The department is a lively community that is recognised internationally as one of the top centres for research and teaching in development studies.
Research Groups & Major Externally Funded Projects
We host five research groups and one major five-year project funded by external bodies; all are international leaders in their specialist fields.
The International Migration Institute (IMI), which was founded at ODID in 2006, ceased operating as an independent research group at the end of August 2017. You can access the institute's research outputs via www.imi.ox.ac.uk.
The International Growth Centre (IGC) aims to promote sustainable growth in developing countries by providing demand-led policy advice based on frontier research.
The Technology and Management Centre for Development (TMCD) aims to address some of the most important issues related to technology and management facing public and private policy-makers. The Centre also serves as a global nerve centre for cutting-edge, interdisciplinary research into the applications of technology and management in and for the developing world.

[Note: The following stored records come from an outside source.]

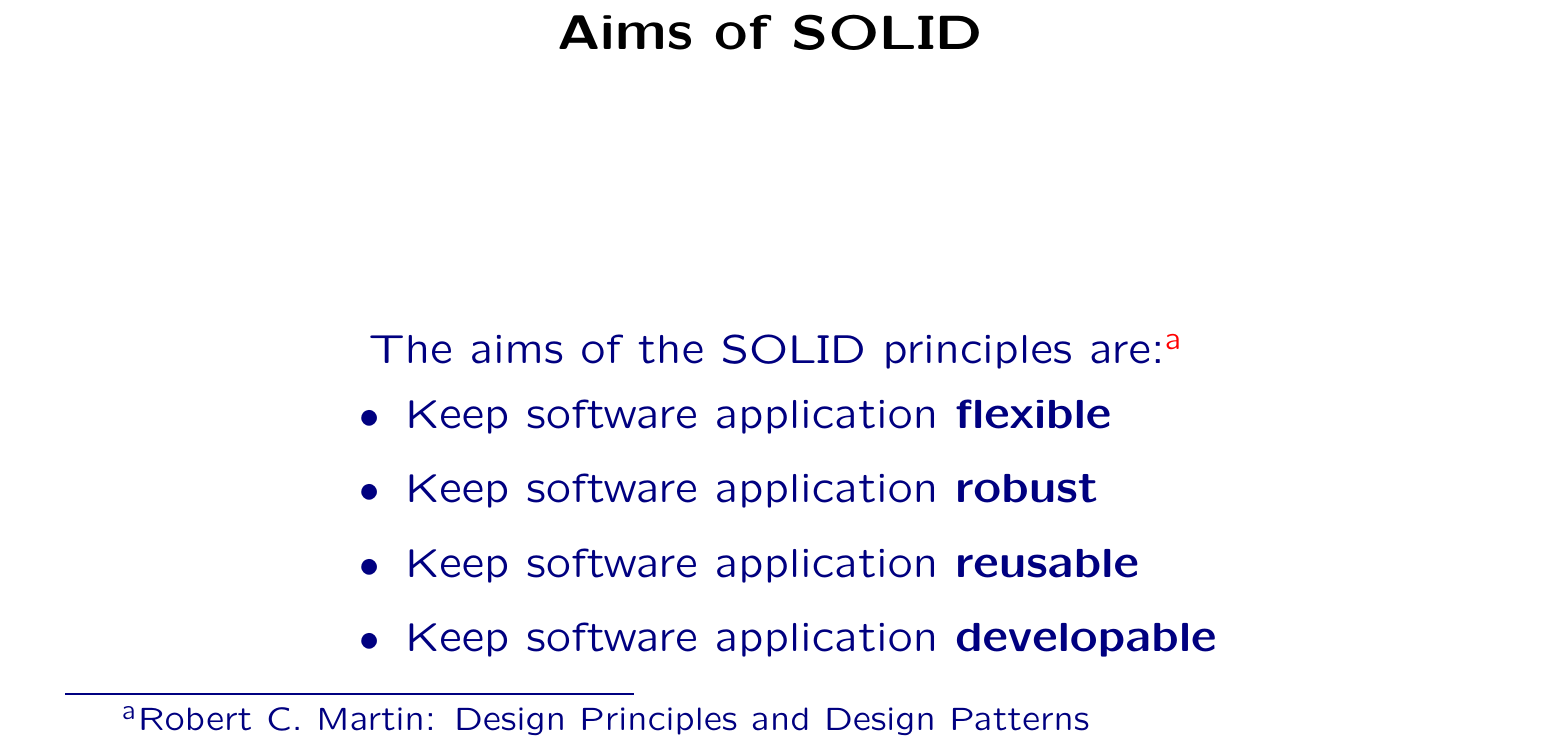
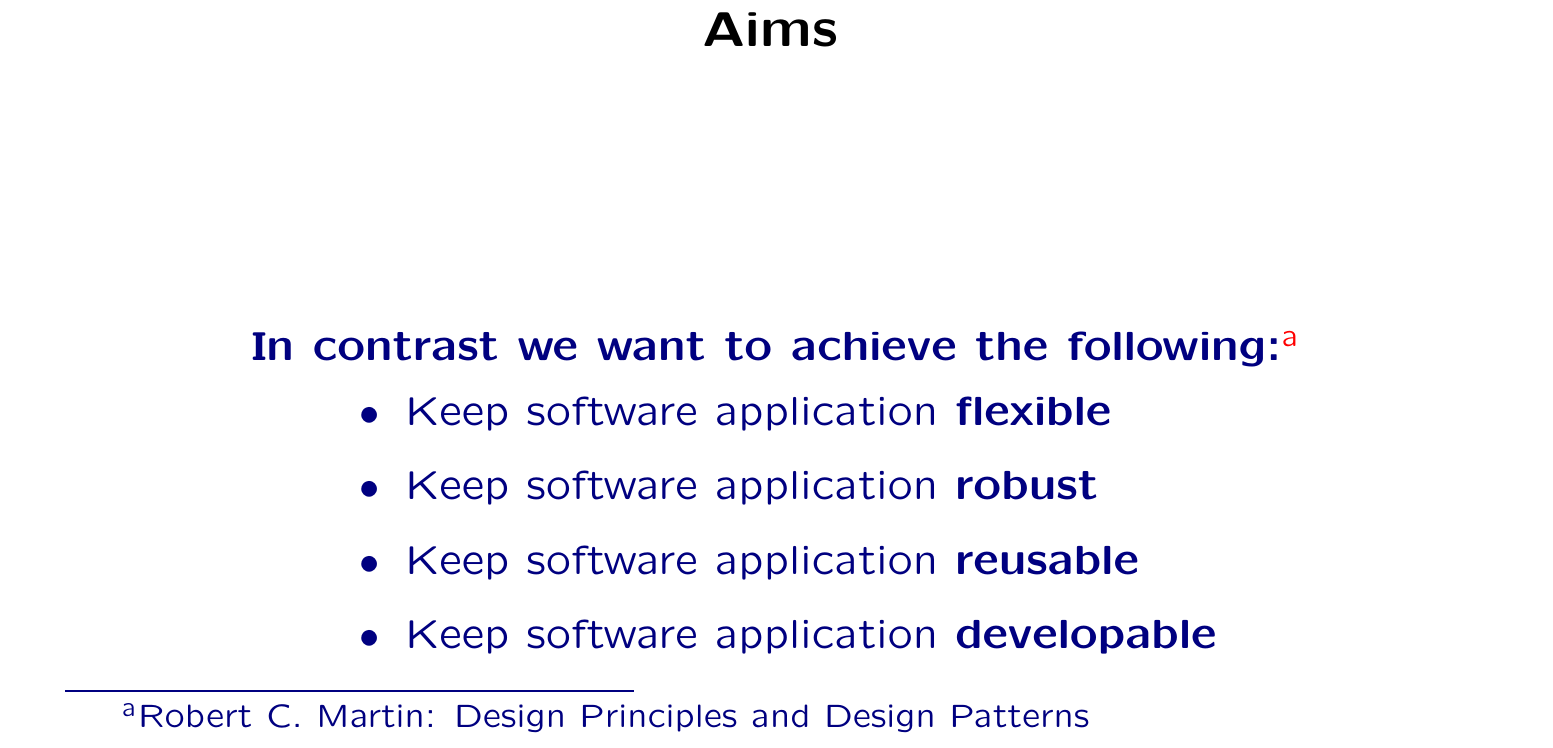
Before and after one commit to wedesoft/solid, a LaTeX document (solid.tex): part of page 4 of 22, cut at the place of the change. Compiled offline with pdfLaTeX.

Commit message:
Minor changes

```diff
--- a/solid.tex
+++ b/solid.tex
@@ -101,10 +101,10 @@
 \end{slide}
 
 \begin{slide}
-  \pdfbookmark[1]{Aims of SOLID}{solid-aims}
-  \heading{Aims of SOLID}
+  \pdfbookmark[1]{Aims}{aims}
+  \heading{Aims}
   \begin{center}
-    The aims of the SOLID principles are:\footnote{Robert C. Martin: Design Principles and Design Patterns}\medskip\\
+    \textbf{In contrast we want to achieve the following:}\footnote{Robert C. Martin: Design Principles and Design Patterns}\medskip\\
     \begin{minipage}[c]{.65\textwidth}
       \begin{itemize}
         \item Keep software application \textbf{flexible}
```
Also changed, not shown: solid.tex (4 more changed lines).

The purpose of the Refugee Studies Centre (RSC) is to build knowledge and understanding of the causes and effects of forced migration in order to help improve the lives of some of the world’s most vulnerable people. It was founded in 1982.
Young Lives is an innovative long-term international research project investigating the changing nature of childhood poverty.
The Oxford Poverty and Human Development Initiative (OPHI) is an economic research centre that aims to build a more systematic methodological and economic framework for reducing poverty, grounded in people's experiences and values.
Changing Structures of Islamic Authority and Consequences for Social Change (CSIA) is a five-year research project that brings together Islamic textual scholars, ethnographers and survey specialists to map the competing theological positions of today’s leading Islamic authorities, to examine their real-life consequences, and to explore why young Muslims follow one authority over another.